Along with Representative Marty Meehan, a Massachusetts Democrat, Shays cosponsored the Shays-Meehan bill, which was signed into law as the Bipartisan Campaign Reform Act of 2002. The American Civil Liberties Union "believes that key elements of Shays-Meehan violate the First Amendment right to free speech because the legislation contains provisions that would violate the constitutionally protected right of the people to express their opinions about issues through broadcast advertising if they mention the name of a candidate and restrict soft money contributions and uses of soft money for no constitutionally justifiable reason."[36] The Supreme Court upheld the law (McConnell v. Federal Election Commission). Shays introduced legislation in the 1990s advocating forced universal national service (draft)

[edit] National Security

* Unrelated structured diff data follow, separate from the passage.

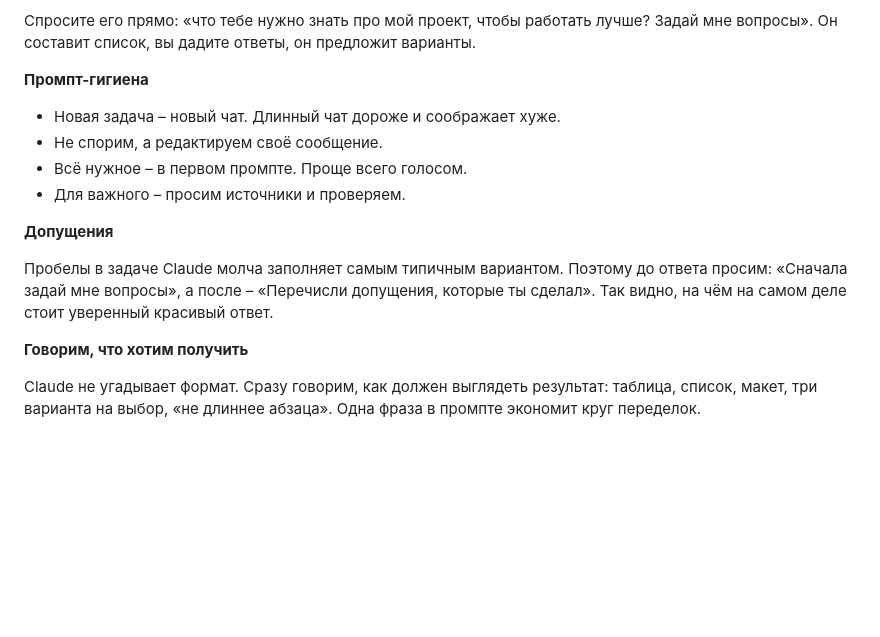
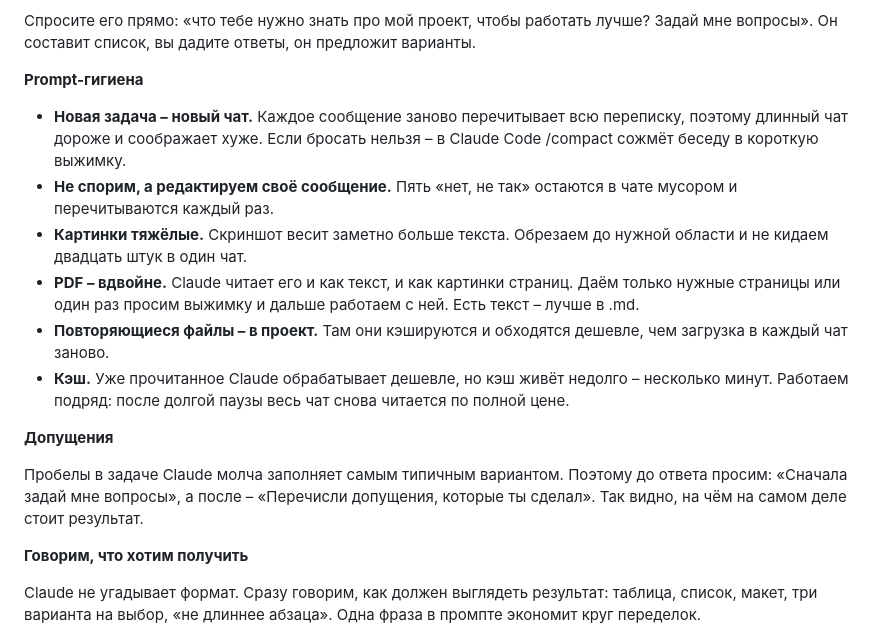
Before and after one commit to valerietolk/claude-demo, a Markdown page: content/11-personal.md, the part around the change. Rendered like a GitHub page; blank space fills up the shorter version.

Commit message:
Personal: rework prompt hygiene (images, PDF, cache, /compact)
Co-Authored-By: Claude Opus 5.5 <noreply@anthropic.com>
Claude-Session: https://claude.ai/code/session_01VxH3JSEUUAcfA9qA9y6pz9

```diff
--- a/content/11-personal.md
+++ b/content/11-personal.md
@@ -126,16 +126,18 @@ Claude Code работает в одном из двух мест.
 
 Спросите его прямо: «что тебе нужно знать про мой проект, чтобы работать лучше? Задай мне вопросы». Он составит список, вы дадите ответы, он предложит варианты.
 
-**Промпт-гигиена**
+**Prompt-гигиена**
 
-- Новая задача – новый чат. Длинный чат дороже и соображает хуже.
-- Не спорим, а редактируем своё сообщение.
-- Всё нужное – в первом промпте. Проще всего голосом.
-- Для важного – просим источники и проверяем.
+- **Новая задача – новый чат.** Каждое сообщение заново перечитывает всю переписку, поэтому длинный чат дороже и соображает хуже. Если бросать нельзя – в Claude Code /compact сожмёт беседу в короткую выжимку.
+- **Не спорим, а редактируем своё сообщение.** Пять «нет, не так» остаются в чате мусором и перечитываются каждый раз.
+- **Картинки тяжёлые.** Скриншот весит заметно больше текста. Обрезаем до нужной области и не кидаем двадцать штук в один чат.
+- **PDF – вдвойне.** Claude читает его и как текст, и как картинки страниц. Даём только нужные страницы или один раз просим выжимку и дальше работаем с ней. Есть текст – лучше в .md.
+- **Повторяющиеся файлы – в проект.** Там они кэшируются и обходятся дешевле, чем загрузка в каждый чат заново.
+- **Кэш.** Уже прочитанное Claude обрабатывает дешевле, но кэш живёт недолго – несколько минут. Работаем подряд: после долгой паузы весь чат снова читается по полной цене.
 
 **Допущения**
 
-Пробелы в задаче Claude молча заполняет самым типичным вариантом. Поэтому до ответа просим: «Сначала задай мне вопросы», а после – «Перечисли допущения, которые ты сделал». Так видно, на чём на самом деле стоит уверенный красивый ответ.
+Пробелы в задаче Claude молча заполняет самым типичным вариантом. Поэтому до ответа просим: «Сначала задай мне вопросы», а после – «Перечисли допущения, которые ты сделал». Так видно, на чём на самом деле стоит результат.
 
 **Говорим, что хотим получить**
 
```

After a series of leaks from within the FBI, CIA, and NSA regarding the disputed legality of surveillance Shays chaired a hearing on National Whistleblower Protection[37] This hearing was largely opposed by the Republican leadership and the Bush administration, which was attempting to strip intelligence employees of whistleblower protections. The witness list included members of the military, the FBI, the CIA, and the NSA who had come forward about such issues as warrantless eavesdropping and the Abu Ghraib scandal in Iraq[38]

[edit] External Links

Wikipedia Gun Control Essay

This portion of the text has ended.